Auto union mobilizes to save the industry, but with tight strings attached

DETROIT — The prospect of 3 million jobs lost; pension and health care benefits cut for 1 million retirees, spouses and dependents; thousands of other businesses - dealers, suppliers and others - threatened; huge pension and health care costs tossed onto the federal government and taxpayers; a drop in revenues to federal, state and local governments forcing cuts in vital social services; a devastating blow to the entire economy, already in crisis — it’s a scenario that gets people's attention.

The United Auto Workers union says these would be the terrible consequences of the collapse of the domestic auto industry. In advance of the Dec. 2 deadline that Congress gave auto executives to spell out in detail how a government loan would be used, the union is mobilizing its membership to lobby Congress to support the loan request — but with meaningful strings attached.

In “talking points” posted on the UAW web site and circulated by e-mail, the union says the loan should include requirements that place tough limits on executive compensation, prohibit the auto companies from paying dividends, and give the government an 'equity stake' in the companies to protect the interests of taxpayers.

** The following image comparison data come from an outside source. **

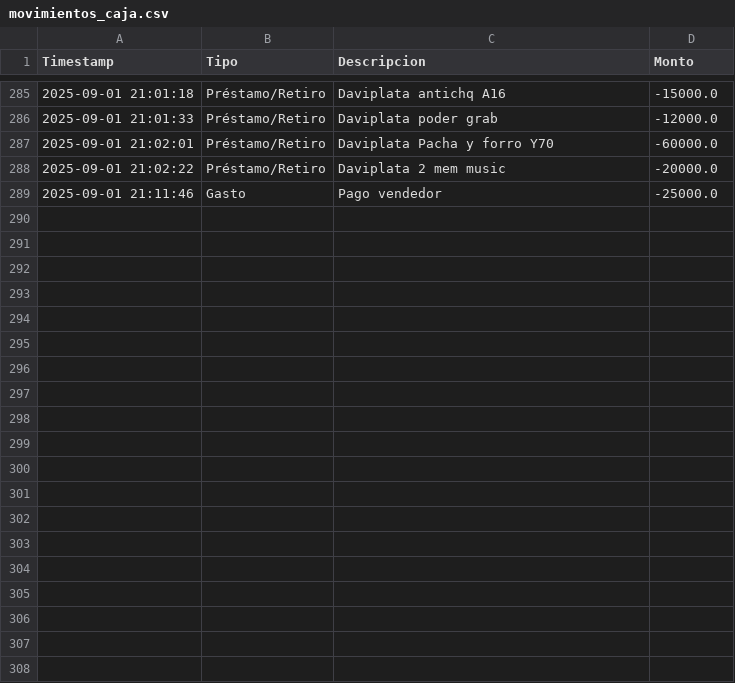
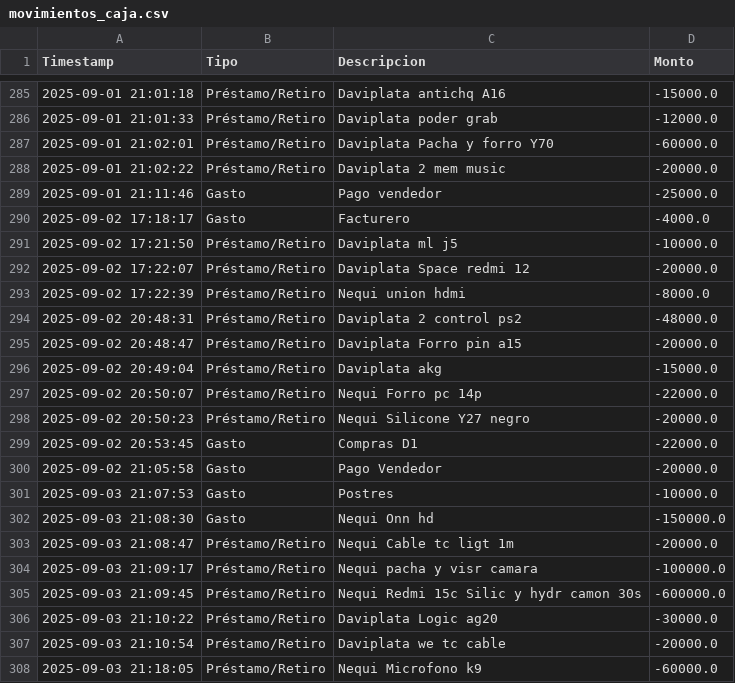
Before and after one commit to armandLizarazo/pedido, a CSV file: movimientos_caja.csv, drawn as a sheet; only a part is shown, gaps mark what is left out; the diff covers the shown part only.

```diff
--- a/movimientos_caja.csv
+++ b/movimientos_caja.csv
@@ -289 +289,20 @@ Timestamp,Tipo,Descripcion,Monto
 2025-09-01 21:11:46,Gasto,Pago vendedor,-25000.0
+2025-09-02 17:18:17,Gasto,Facturero,-4000.0
+2025-09-02 17:21:50,Préstamo/Retiro,Daviplata ml j5,-10000.0
+2025-09-02 17:22:07,Préstamo/Retiro,Daviplata Space redmi 12,-20000.0
+2025-09-02 17:22:39,Préstamo/Retiro,Nequi union hdmi,-8000.0
+2025-09-02 20:48:31,Préstamo/Retiro,Daviplata 2 control ps2,-48000.0
+2025-09-02 20:48:47,Préstamo/Retiro,Daviplata Forro pin a15,-20000.0
+2025-09-02 20:49:04,Préstamo/Retiro,Daviplata akg,-15000.0
+2025-09-02 20:50:07,Préstamo/Retiro,Nequi Forro pc 14p,-22000.0
+2025-09-02 20:50:23,Préstamo/Retiro,Nequi Silicone Y27 negro,-20000.0
+2025-09-02 20:53:45,Gasto,Compras D1,-22000.0
+2025-09-02 21:05:58,Gasto,Pago Vendedor,-20000.0
+2025-09-03 21:07:53,Gasto,Postres,-10000.0
+2025-09-03 21:08:30,Gasto,Nequi Onn hd,-150000.0
+2025-09-03 21:08:47,Préstamo/Retiro,Nequi Cable tc ligt 1m,-20000.0
+2025-09-03 21:09:17,Préstamo/Retiro,Nequi pacha y visr camara,-100000.0
+2025-09-03 21:09:45,Préstamo/Retiro,Nequi Redmi 15c Silic y hydr camon 30s,-600000.0
+2025-09-03 21:10:22,Préstamo/Retiro,Daviplata Logic ag20,-30000.0
+2025-09-03 21:10:54,Préstamo/Retiro,Daviplata we tc cable,-20000.0
+2025-09-03 21:18:05,Préstamo/Retiro,Nequi Microfono k9,-60000.0
```
Also changed, not shown: 18 added rows elsewhere in this file, caja_registros.csv, 16 other files.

Interestingly, the union also says the loan should be accompanied by establishment of a 'government advisory board' to oversee the operations of the companies, to ensure that taxpayer funds are spent in the United States. The Detroit News reported last week that General Motors intended to use $1 billion of aid to retool a plant – in Brazil. News like that suggests the union and Congress are well advised to place such conditions on the loan.

The UAW says the loan approval should require the Obama administration to submit to Congress “a plan for the long-term revitalization of the domestic auto industry. This plan should involve all stakeholders, and should include commitments by the automakers to retool facilities in the United States to produce more fuel-efficient vehicles” — a call that mirrors Obama's own thinking.

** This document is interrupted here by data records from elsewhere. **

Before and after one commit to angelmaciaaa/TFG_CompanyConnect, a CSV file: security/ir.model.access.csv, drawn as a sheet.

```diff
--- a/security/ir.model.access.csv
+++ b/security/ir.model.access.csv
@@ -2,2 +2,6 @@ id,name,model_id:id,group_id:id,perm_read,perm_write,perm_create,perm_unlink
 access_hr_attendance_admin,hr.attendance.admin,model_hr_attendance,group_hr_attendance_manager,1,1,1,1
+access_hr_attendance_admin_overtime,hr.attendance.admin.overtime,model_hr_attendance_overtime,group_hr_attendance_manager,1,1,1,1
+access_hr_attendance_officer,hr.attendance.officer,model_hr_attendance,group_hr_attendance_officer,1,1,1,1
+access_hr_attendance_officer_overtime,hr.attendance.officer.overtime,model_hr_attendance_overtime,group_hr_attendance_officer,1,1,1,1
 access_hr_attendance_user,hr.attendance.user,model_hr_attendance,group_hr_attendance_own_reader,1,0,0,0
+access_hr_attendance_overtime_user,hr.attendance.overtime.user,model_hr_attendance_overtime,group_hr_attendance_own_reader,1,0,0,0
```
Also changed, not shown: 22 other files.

Republicans have argued against a loan package and many of them support pushing GM to declare bankruptcy instead, because it would destroy labor contracts and almost certainly cripple the UAW, a union that played a big role in mobilizing votes for the Democrats in key Midwestern states.

'A managed bankruptcy may be the only path to the fundamental restructuring the industry needs,' proclaimed Republican Mitt Romney. He thinks autoworkers are paid too much but this multi-millionaire — or is it billionaire? — opposes “redistributive” restrictions on his own fortune.

Autoworkers here are disgusted with this trickle-down philosophy, which helped to create this mess in the first place. To end the economic crisis that is already ravaging Michigan, they are saying, we need to put more money in workers’ hands, not less. The union argues that calls for sacrifice by their members have already been met and they have the contracts to prove it. Last year’s national GM contract lowered wages by 50 percent for many new hires.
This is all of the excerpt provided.